Inconsistent history, delay in seeking medical treatment, and suspicious mechanism of injury are all red flags for non-accidental injury. Poor feeding, vomiting, and lethargy are all non-specific findings, but can indicate head trauma. Signs of brain injury may include seizures, altered mental status, and apneic episodes and should not be missed.
In young children the history is not as useful for narrowing down the differential diagnosis as the infant can not report symptoms and signs are generally non-specific (e.g. crying, poor feeding). As a result a full screen of all systems should be adopted to reduce the risk of missing pathology.
Basic observations & measurements
Vital signs are within normal limits.
Weight: 3.8kg (10th-25th percentile)
Length: 54cm (25th-50th percentile)
Head circumference: 38cm (25th-50th percentile)
The infant is sleeping on general inspection with no obvious evidence of injury, no abnormal posturing and no signs of distress. There is normal child-caregiver interaction.
Systems based physical exam
Normal head size and shape
No bulging fontanelle
No dysmorphic features
Very difficult to elicit spontaneous eye opening
Extraocular movements were not assessed for this reason
When non-accidental injury, specifically head trauma, is suspected, the clinician should be looking for signs of raised intracranial pressure, such as bradycardia, decreased respiration rate, apneic episodes, and bulging fontanelles.
The presentation of this infant was not particularly dramatic, which increases the chances that the correct diagnosis will be missed. Additionally, the presentation was relatively non-specific (as is often the case), which makes the diagnosis more difficult. Fortunately in this case, there were elements in the history of presenting complaint and pregnancy history that immediately lead to suspicions of non-accidental injury. Lastly, this infant was only one month old and there is good evidence that non-accidental head trauma in very young infants is often missed, despite them being at a higher risk of being abused.
At this stage, acute and reversible causes of the infant’s altered mental status need to be investigated.
Full blood count – normal
Serum biochemistry – normal
Coagulation studies – normal
LFTs – normal
CRP – normal
Lactate – normal
Capillary blood glucose – normal
Urine MC&S – normal

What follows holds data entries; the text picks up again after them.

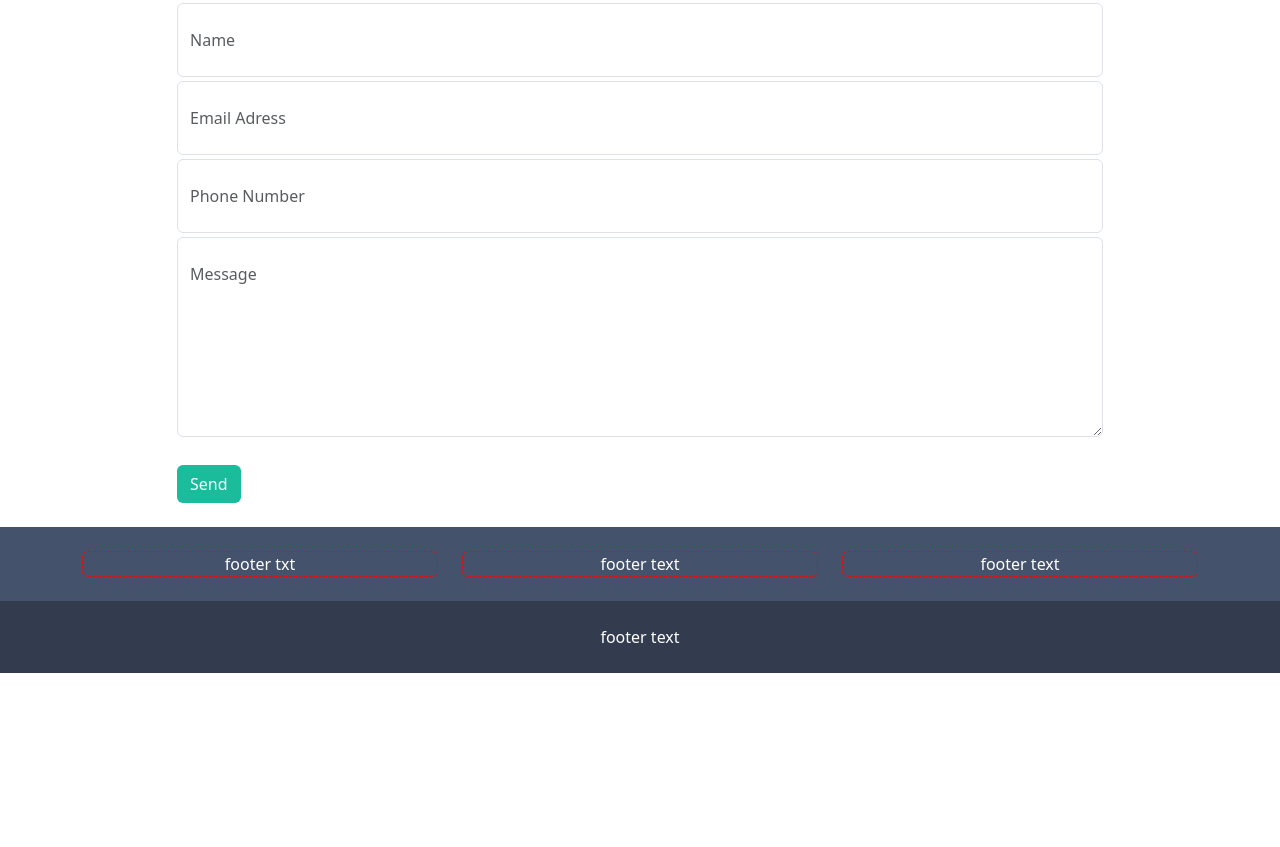
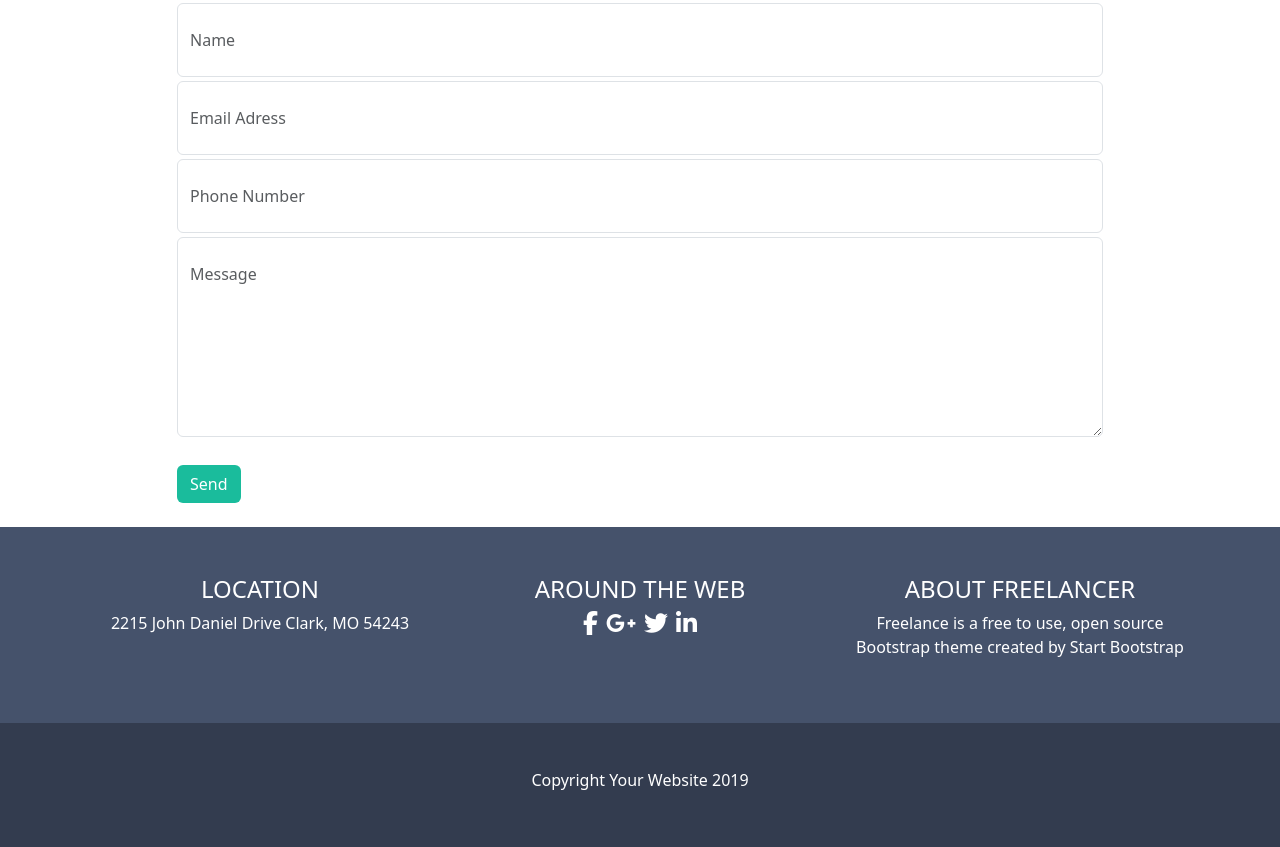
Before and after one commit to lorenzodisanto/html-css-bootstrap-freelancer, a plain HTML site: page index.html in a window 1280 px wide. Shown: the part 1907-2754 px from the top of the page. Before the commit the page ends 2580 px from the top, so only its background shows below. Drawn offline with nearby package versions, Linux system fonts and the light colour scheme.

Commit message:
feat: add footer content

```diff
--- a/index.html
+++ b/index.html
@@ -242,28 +242,49 @@
     <!-- FOOTER -->
     <footer>
       <div id="footer-top">
-        <div class="container text-center py-4">
-          <div class="row flex-column justify-content-center flex-md-row">
+        <div class="container text-center py-5">
+          <div class="row g-4 flex-column justify-content-center flex-md-row">
             <div class="col-md-4">
-              <div class="card border-dashed bg-transparent text-white">
-                footer txt
+              <div class="card border border-0 bg-transparent text-white">
+                <h4>LOCATION</h4>
+                <p>2215 John Daniel Drive Clark, MO 54243</p>
               </div>
             </div>
             <div class="col-md-4">
-              <div class="card border-dashed bg-transparent text-white">
-                footer text
+              <div class="card border border-0 bg-transparent text-white">
+                <h4>AROUND THE WEB</h4>
+                <div class="d-flex justify-content-center gap-2">
+                  <div class="web-icon">
+                    <i class="fa-brands fa-facebook-f fa-xl"></i>
+                  </div>
+                  <div class="web-icon">
+                    <i class="fa-brands fa-google-plus-g fa-xl"></i>
+                  </div>
+                  <div class="web-icon">
+                    <i class="fa-brands fa-twitter fa-xl"></i>
+                  </div>
+                  <div class="web-icon">
+                    <i class="fa-brands fa-linkedin-in fa-xl"></i>
+                  </div>
+                </div>
               </div>
             </div>
             <div class="col-md-4">
-              <div class="card border-dashed bg-transparent text-white">
-                footer text
+              <div class="card border border-0 bg-transparent text-white">
+                <h4>ABOUT FREELANCER</h4>
+                <p>
+                  Freelance is a free to use, open source Bootstrap theme
+                  created by Start Bootstrap
+                </p>
               </div>
             </div>
           </div>
         </div>
       </div>
       <div id="footer-bottom">
-        <div class="container p-4 text-center text-white">footer text</div>
+        <div class="container py-5 text-center text-white">
+          <h6>Copyright Your Website 2019</h6>
+        </div>
       </div>
     </footer>
     <script
```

CT Head – small left subdural haematoma – no midline shift
A skeletal survey – 2 posterior rib fractures
Shaken baby syndrome
When the infant is being shaken by their caregiver, posterior rib fractures and intracranial haemorrhages can result if enough force has been applied. Subdural hemorrhages are most commonly seen, but subarachnoid hemorrhages can occur as well. Neurological signs that point towards raised intracranial pressure secondary to bleeding and/or brain swelling include vomiting, apneic episodes, seizures, irritability, and altered mental status. An absence of these signs does not rule out non-accidental head trauma. Retinal hemorrhages are seen in 80% of these cases, and are highly suggestive of non-accidental injury. Mandatory reporting and further workup is required.
The clinical presentation was highly suspicious of non-accidental injury. The infant should be admitted to hospital where you know he will be safe. Clinicians are required to report suspected child abuse. Child protective services should be contacted immediately. Supportive care is the mainstay of treatment.
Tran, C., Chen, Y. A., Shah, R., & Vaisman, A. (2011). The Toronto notes 2011: Comprehensive medical reference and review for the Medical Council of Canada Qualifying Exam Part 1 and the United States Medical Licensing Exam Step 2. Toronto: Toronto Notes for Medical Students, Inc.